The problem →
Scan the lines below; pull out those with "self".

BEGIN

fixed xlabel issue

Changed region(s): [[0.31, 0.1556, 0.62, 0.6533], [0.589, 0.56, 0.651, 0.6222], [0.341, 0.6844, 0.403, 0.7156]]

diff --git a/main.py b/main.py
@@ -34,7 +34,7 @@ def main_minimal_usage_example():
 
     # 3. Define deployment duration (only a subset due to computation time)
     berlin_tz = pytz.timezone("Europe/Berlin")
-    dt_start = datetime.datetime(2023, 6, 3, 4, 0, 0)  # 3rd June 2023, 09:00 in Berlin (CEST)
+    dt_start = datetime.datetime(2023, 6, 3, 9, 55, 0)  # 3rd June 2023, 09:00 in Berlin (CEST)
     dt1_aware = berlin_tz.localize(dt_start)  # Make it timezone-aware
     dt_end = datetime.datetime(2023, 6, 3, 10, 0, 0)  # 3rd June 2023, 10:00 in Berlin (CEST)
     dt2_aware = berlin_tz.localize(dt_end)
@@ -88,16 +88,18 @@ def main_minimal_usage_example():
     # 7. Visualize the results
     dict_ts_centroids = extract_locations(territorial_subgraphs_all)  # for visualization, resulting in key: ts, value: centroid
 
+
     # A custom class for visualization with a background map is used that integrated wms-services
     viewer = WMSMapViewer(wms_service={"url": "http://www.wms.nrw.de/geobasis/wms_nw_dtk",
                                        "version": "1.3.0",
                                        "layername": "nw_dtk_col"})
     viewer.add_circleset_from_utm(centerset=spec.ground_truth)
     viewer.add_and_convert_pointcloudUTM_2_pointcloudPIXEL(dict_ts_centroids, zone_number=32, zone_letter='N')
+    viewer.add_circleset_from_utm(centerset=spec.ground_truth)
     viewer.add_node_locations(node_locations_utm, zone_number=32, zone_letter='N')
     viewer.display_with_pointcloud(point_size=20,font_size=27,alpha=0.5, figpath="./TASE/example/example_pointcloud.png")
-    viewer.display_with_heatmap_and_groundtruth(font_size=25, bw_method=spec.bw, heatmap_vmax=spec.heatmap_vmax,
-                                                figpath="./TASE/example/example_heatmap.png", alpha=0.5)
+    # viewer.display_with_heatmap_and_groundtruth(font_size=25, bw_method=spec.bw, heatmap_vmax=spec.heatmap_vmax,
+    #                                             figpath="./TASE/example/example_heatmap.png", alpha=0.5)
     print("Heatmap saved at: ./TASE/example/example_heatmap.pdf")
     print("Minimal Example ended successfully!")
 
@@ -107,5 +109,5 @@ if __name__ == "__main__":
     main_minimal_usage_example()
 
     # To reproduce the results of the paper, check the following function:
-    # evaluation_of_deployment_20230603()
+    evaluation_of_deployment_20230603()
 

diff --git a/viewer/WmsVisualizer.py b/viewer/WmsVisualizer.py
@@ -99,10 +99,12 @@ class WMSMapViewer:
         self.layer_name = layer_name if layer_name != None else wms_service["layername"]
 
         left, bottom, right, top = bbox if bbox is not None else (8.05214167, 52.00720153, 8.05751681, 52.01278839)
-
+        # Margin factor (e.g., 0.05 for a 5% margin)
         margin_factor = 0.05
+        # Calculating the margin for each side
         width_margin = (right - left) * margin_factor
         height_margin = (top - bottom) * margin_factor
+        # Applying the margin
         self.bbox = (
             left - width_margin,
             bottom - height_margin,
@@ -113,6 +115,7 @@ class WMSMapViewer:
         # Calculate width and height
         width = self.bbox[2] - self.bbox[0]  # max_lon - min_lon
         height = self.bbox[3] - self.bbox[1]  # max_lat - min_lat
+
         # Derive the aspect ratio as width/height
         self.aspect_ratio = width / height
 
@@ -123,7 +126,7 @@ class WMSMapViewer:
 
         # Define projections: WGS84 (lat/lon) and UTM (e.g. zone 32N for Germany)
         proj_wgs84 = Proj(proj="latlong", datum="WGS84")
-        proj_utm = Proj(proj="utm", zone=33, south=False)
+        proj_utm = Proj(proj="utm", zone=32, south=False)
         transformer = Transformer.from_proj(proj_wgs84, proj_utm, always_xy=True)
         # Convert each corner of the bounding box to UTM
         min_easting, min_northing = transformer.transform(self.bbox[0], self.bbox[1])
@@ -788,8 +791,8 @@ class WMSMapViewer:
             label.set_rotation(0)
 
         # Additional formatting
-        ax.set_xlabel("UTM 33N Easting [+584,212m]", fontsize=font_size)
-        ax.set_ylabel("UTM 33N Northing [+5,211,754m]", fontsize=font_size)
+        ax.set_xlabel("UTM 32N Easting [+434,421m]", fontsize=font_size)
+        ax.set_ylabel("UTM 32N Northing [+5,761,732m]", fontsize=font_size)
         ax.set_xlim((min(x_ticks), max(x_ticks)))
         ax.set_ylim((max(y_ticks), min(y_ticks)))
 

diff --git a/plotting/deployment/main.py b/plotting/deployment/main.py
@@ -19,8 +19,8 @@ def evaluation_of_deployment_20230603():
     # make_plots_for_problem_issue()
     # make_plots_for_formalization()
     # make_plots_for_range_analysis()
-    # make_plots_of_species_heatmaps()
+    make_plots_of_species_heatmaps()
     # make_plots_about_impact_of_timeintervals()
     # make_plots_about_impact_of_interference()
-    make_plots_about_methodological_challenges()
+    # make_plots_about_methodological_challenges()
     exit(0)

END

Written reply →
         self.layer_name = layer_name if layer_name != None else wms_service["layername"]
         self.bbox = (
         width = self.bbox[2] - self.bbox[0]  # max_lon - min_lon
         height = self.bbox[3] - self.bbox[1]  # max_lat - min_lat
         self.aspect_ratio = width / height
         min_easting, min_northing = transformer.transform(self.bbox[0], self.bbox[1])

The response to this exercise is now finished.